= Given records =
=== Section Start ===
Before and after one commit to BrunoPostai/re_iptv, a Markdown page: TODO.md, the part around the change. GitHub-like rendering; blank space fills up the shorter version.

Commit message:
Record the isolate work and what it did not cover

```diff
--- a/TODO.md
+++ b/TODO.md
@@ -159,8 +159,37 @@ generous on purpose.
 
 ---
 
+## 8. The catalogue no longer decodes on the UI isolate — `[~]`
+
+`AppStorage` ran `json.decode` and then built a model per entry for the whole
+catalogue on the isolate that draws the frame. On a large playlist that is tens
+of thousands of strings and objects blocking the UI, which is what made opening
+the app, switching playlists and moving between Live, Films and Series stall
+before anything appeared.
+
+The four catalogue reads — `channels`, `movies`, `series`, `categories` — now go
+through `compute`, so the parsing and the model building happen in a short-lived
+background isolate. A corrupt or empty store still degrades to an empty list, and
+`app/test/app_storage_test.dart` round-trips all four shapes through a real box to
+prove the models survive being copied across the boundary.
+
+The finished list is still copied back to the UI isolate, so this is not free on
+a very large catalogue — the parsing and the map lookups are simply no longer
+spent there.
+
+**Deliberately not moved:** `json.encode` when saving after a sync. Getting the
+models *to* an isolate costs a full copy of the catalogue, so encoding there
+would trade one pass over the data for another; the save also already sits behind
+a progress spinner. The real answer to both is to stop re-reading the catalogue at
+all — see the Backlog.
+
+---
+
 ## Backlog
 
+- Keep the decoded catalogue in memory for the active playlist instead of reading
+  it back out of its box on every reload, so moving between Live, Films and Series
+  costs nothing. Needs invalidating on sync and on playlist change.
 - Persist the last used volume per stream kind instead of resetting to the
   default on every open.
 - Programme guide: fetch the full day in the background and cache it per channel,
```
=== Section End ===
=== Section Start ===
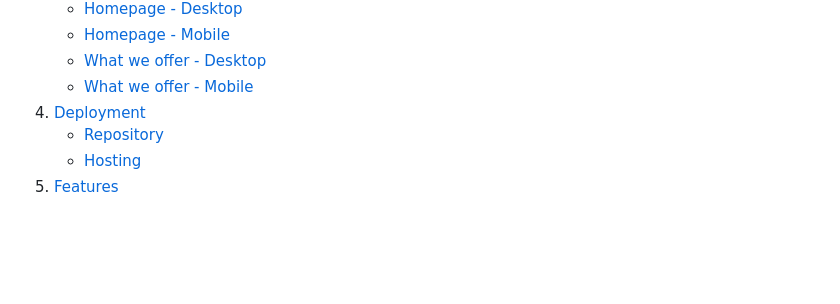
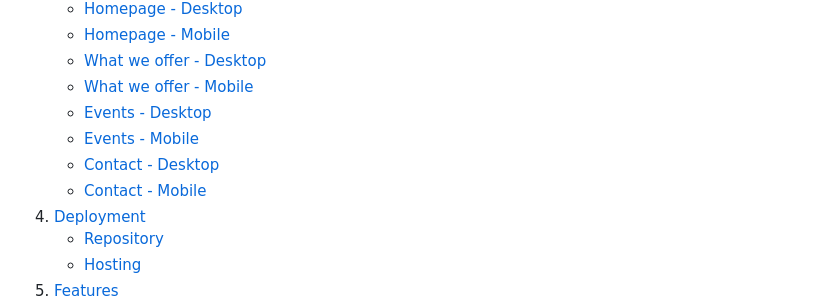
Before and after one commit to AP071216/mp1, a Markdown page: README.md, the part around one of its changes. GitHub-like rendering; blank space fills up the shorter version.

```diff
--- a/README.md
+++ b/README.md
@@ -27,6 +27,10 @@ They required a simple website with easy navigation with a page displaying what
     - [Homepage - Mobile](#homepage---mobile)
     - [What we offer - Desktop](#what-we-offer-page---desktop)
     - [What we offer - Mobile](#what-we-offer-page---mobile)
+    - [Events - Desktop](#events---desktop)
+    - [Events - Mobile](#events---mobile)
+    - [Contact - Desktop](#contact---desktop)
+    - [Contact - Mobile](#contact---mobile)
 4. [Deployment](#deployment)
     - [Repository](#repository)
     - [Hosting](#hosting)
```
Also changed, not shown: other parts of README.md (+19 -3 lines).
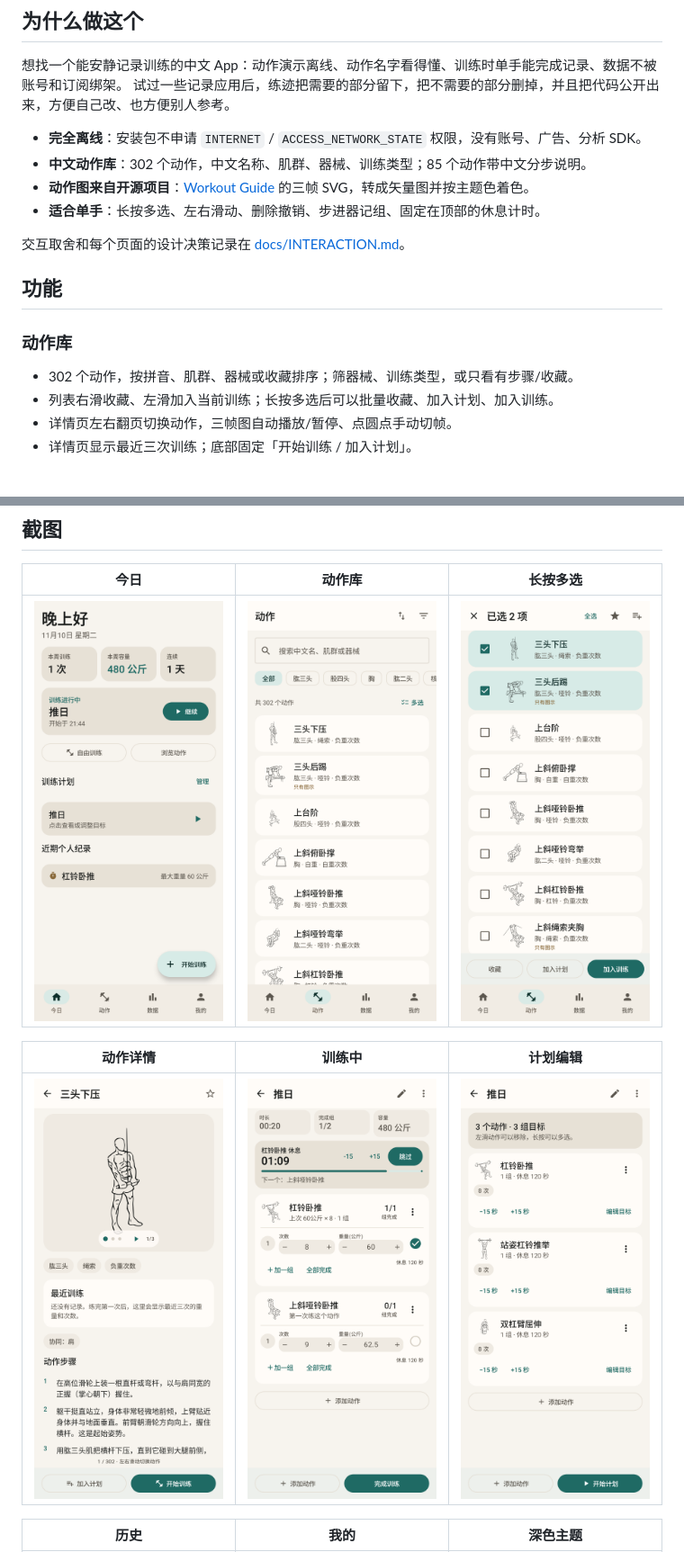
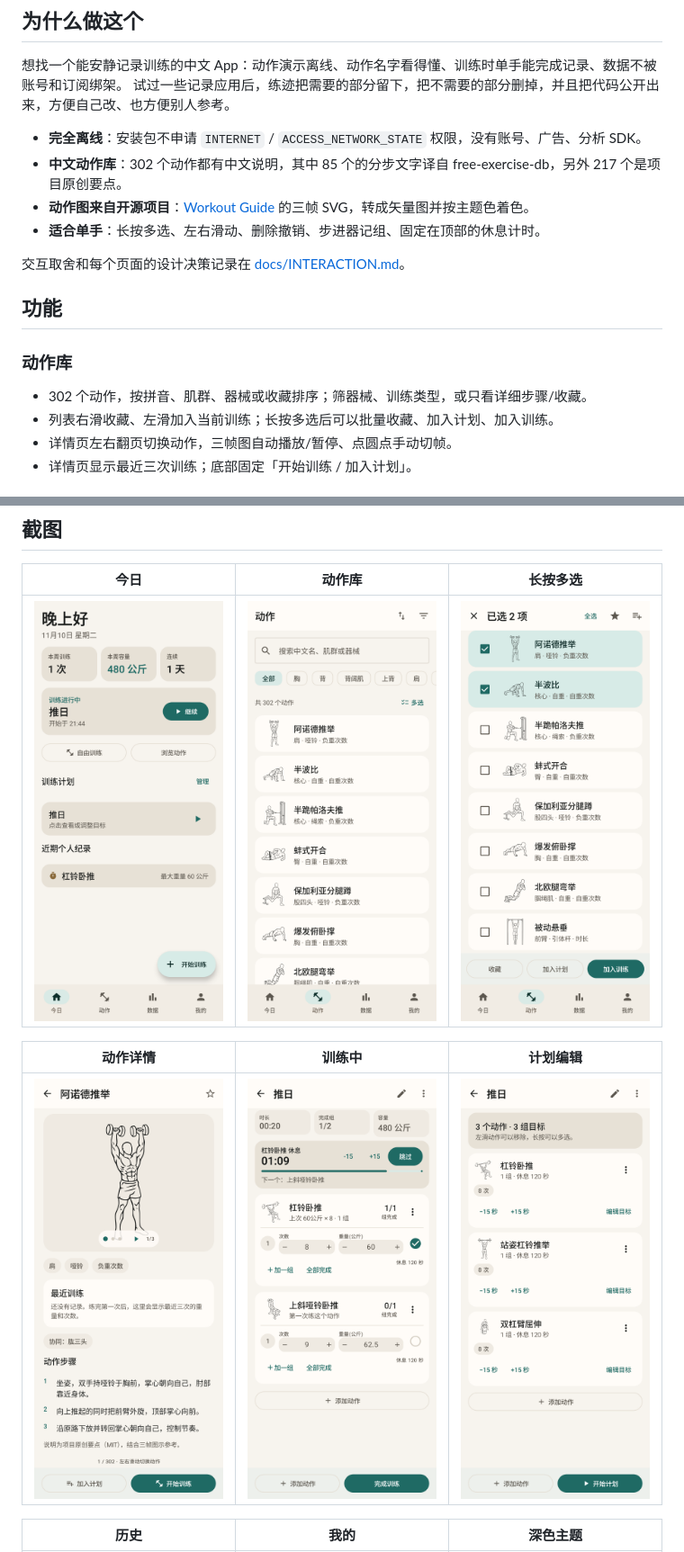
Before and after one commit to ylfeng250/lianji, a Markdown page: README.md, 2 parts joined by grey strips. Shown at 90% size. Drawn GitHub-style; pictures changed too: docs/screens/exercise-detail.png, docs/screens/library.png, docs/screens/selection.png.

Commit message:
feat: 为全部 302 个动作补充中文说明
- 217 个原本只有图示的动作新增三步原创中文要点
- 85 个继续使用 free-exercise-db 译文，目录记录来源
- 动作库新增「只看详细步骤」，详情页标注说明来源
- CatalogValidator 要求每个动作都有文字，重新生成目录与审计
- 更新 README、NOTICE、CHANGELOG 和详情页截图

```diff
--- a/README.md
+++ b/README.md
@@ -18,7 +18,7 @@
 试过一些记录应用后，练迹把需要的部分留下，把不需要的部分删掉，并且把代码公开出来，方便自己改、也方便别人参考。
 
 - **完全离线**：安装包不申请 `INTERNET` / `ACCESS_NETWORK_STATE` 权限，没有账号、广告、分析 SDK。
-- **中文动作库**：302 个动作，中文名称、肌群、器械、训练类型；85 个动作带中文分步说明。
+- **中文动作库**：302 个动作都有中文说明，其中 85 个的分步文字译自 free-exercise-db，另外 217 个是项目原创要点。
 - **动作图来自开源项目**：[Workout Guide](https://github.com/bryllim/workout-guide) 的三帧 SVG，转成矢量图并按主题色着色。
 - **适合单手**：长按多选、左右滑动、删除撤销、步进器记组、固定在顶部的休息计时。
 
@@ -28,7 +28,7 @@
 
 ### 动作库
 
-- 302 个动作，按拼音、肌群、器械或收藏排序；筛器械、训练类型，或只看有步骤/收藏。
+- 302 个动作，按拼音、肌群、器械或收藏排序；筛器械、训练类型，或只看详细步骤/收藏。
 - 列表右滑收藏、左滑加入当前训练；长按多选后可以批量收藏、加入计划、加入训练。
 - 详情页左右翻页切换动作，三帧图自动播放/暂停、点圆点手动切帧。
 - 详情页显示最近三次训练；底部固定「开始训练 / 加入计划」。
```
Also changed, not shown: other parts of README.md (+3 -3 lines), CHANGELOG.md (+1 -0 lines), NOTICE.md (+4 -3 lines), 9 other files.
=== Section End ===
=== Section Start ===
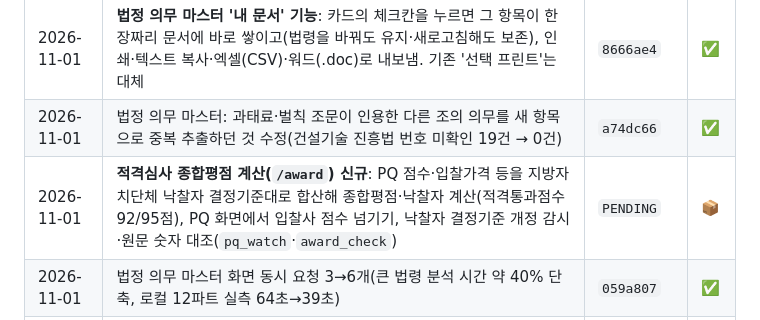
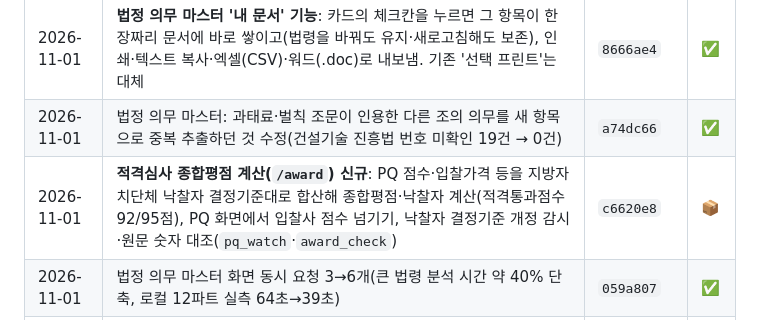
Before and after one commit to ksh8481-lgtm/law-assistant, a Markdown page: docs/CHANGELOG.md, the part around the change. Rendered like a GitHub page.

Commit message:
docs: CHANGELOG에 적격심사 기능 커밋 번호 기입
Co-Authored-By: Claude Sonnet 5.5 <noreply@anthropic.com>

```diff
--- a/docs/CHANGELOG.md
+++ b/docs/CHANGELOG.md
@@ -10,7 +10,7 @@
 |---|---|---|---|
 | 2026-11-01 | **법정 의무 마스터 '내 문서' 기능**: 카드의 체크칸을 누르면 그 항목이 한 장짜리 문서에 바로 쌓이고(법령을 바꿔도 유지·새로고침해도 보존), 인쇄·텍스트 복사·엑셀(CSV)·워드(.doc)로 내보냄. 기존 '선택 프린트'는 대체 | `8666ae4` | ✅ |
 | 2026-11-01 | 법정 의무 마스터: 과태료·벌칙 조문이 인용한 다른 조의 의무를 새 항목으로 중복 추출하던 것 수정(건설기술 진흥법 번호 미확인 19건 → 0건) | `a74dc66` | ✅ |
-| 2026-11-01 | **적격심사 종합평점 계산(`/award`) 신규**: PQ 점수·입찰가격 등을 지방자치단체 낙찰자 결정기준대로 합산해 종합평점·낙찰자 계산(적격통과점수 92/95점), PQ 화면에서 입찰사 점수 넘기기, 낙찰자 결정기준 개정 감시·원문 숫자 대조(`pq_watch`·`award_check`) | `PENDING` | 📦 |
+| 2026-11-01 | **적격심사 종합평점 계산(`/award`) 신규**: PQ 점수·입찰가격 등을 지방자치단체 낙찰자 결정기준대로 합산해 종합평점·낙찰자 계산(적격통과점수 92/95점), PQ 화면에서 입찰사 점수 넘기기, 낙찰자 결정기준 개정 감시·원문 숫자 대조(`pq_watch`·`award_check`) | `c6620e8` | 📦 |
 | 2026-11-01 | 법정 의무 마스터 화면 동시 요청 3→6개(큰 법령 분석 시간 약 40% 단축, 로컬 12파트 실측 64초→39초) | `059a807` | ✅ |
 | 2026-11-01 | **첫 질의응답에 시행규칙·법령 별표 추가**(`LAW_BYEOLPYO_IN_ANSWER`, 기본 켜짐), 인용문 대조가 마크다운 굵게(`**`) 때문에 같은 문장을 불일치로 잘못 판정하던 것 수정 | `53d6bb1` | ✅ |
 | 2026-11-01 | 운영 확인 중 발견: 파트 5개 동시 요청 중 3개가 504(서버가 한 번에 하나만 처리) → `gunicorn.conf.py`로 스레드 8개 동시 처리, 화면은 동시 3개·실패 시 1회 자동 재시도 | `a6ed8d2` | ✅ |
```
=== Section End ===
= Activity =
Nothing but the lines holding the word "isolate" should be returned from the listing above.

= Written response =
Record the isolate work and what it did not cover
+## 8. The catalogue no longer decodes on the UI isolate — `[~]`
+catalogue on the isolate that draws the frame. On a large playlist that is tens
+background isolate. A corrupt or empty store still degrades to an empty list, and
+The finished list is still copied back to the UI isolate, so this is not free on
+models *to* an isolate costs a full copy of the catalogue, so encoding there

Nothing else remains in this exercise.